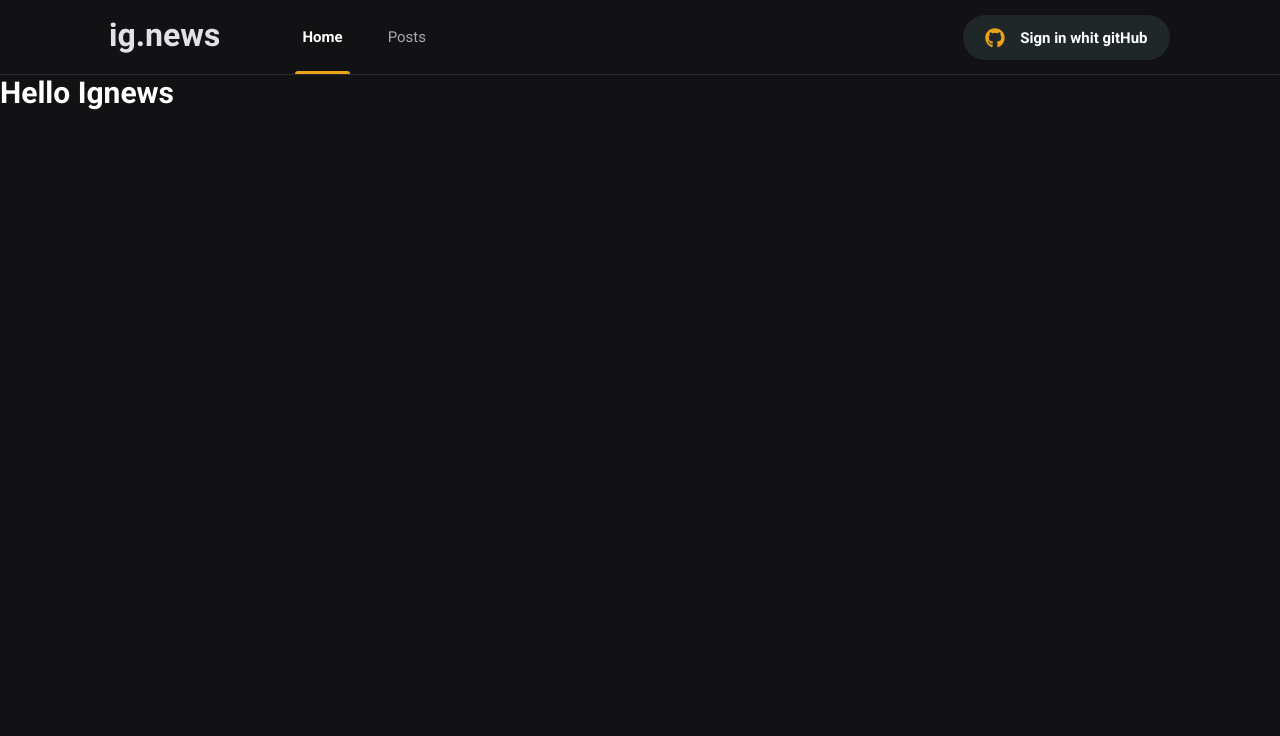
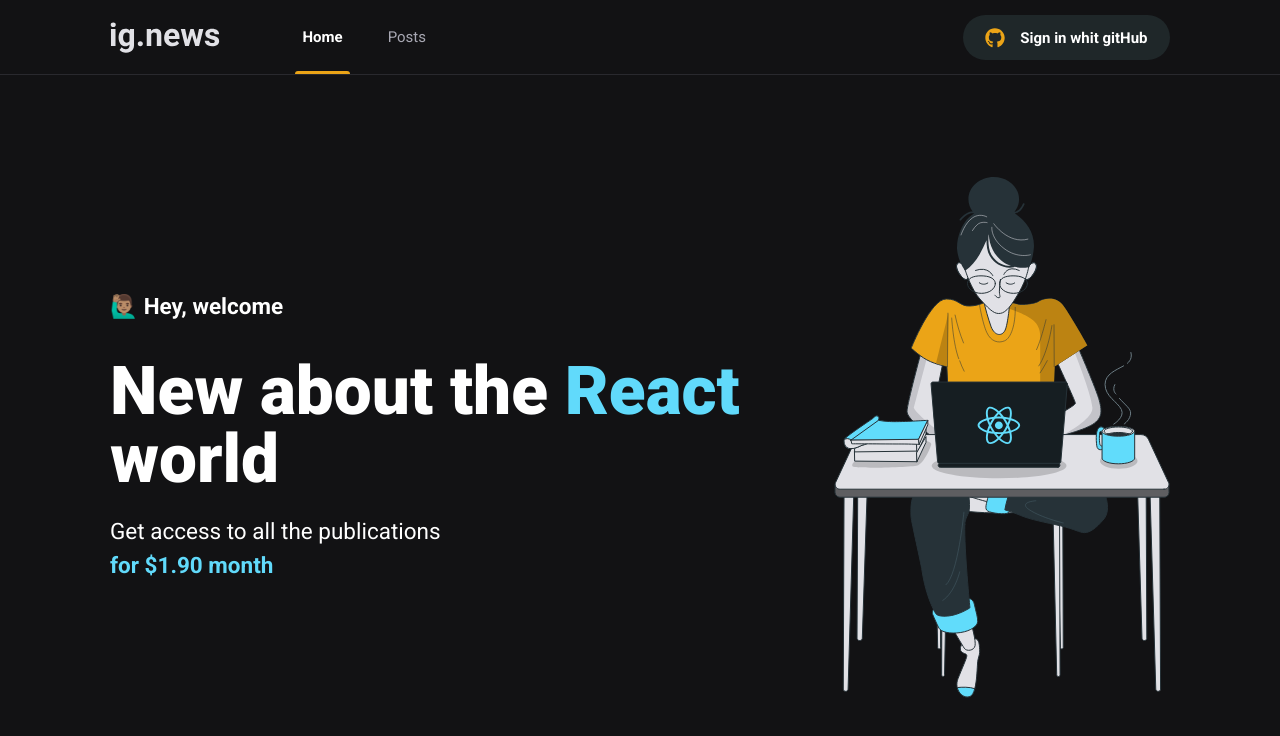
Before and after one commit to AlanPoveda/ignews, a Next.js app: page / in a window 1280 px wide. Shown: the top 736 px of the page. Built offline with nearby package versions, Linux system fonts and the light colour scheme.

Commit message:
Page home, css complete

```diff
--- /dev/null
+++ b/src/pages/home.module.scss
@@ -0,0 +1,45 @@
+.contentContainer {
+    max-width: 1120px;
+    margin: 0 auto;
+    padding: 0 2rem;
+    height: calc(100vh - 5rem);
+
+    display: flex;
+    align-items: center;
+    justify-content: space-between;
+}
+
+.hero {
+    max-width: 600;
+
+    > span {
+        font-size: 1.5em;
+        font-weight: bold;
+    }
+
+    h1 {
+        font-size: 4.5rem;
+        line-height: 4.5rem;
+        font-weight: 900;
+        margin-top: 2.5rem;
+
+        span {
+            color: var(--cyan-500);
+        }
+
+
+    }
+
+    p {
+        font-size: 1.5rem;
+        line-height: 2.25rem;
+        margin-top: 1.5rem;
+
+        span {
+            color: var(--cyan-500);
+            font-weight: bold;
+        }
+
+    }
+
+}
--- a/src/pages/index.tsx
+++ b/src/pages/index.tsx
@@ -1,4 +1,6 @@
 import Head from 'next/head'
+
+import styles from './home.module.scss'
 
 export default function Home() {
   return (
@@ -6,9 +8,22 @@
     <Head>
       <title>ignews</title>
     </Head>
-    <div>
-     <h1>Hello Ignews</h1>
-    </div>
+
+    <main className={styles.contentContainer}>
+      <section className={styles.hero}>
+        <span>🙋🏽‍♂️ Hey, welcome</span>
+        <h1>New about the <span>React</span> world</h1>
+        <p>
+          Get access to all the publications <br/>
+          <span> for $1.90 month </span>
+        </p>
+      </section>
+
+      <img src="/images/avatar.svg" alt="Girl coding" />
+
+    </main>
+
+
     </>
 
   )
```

-- -- --

> _Task details_: Your copy should repeat each entry above exactly but contain no pictures.

> _Reply_:
Before and after one commit to AlanPoveda/ignews, a Next.js app: page / in a window 1280 px wide. Shown: the top 736 px of the page. Built offline with nearby package versions, Linux system fonts and the light colour scheme.

Commit message:
Page home, css complete

```diff
--- /dev/null
+++ b/src/pages/home.module.scss
@@ -0,0 +1,45 @@
+.contentContainer {
+    max-width: 1120px;
+    margin: 0 auto;
+    padding: 0 2rem;
+    height: calc(100vh - 5rem);
+
+    display: flex;
+    align-items: center;
+    justify-content: space-between;
+}
+
+.hero {
+    max-width: 600;
+
+    > span {
+        font-size: 1.5em;
+        font-weight: bold;
+    }
+
+    h1 {
+        font-size: 4.5rem;
+        line-height: 4.5rem;
+        font-weight: 900;
+        margin-top: 2.5rem;
+
+        span {
+            color: var(--cyan-500);
+        }
+
+
+    }
+
+    p {
+        font-size: 1.5rem;
+        line-height: 2.25rem;
+        margin-top: 1.5rem;
+
+        span {
+            color: var(--cyan-500);
+            font-weight: bold;
+        }
+
+    }
+
+}
--- a/src/pages/index.tsx
+++ b/src/pages/index.tsx
@@ -1,4 +1,6 @@
 import Head from 'next/head'
+
+import styles from './home.module.scss'
 
 export default function Home() {
   return (
@@ -6,9 +8,22 @@
     <Head>
       <title>ignews</title>
     </Head>
-    <div>
-     <h1>Hello Ignews</h1>
-    </div>
+
+    <main className={styles.contentContainer}>
+      <section className={styles.hero}>
+        <span>🙋🏽‍♂️ Hey, welcome</span>
+        <h1>New about the <span>React</span> world</h1>
+        <p>
+          Get access to all the publications <br/>
+          <span> for $1.90 month </span>
+        </p>
+      </section>
+
+      <img src="/images/avatar.svg" alt="Girl coding" />
+
+    </main>
+
+
     </>
 
   )
```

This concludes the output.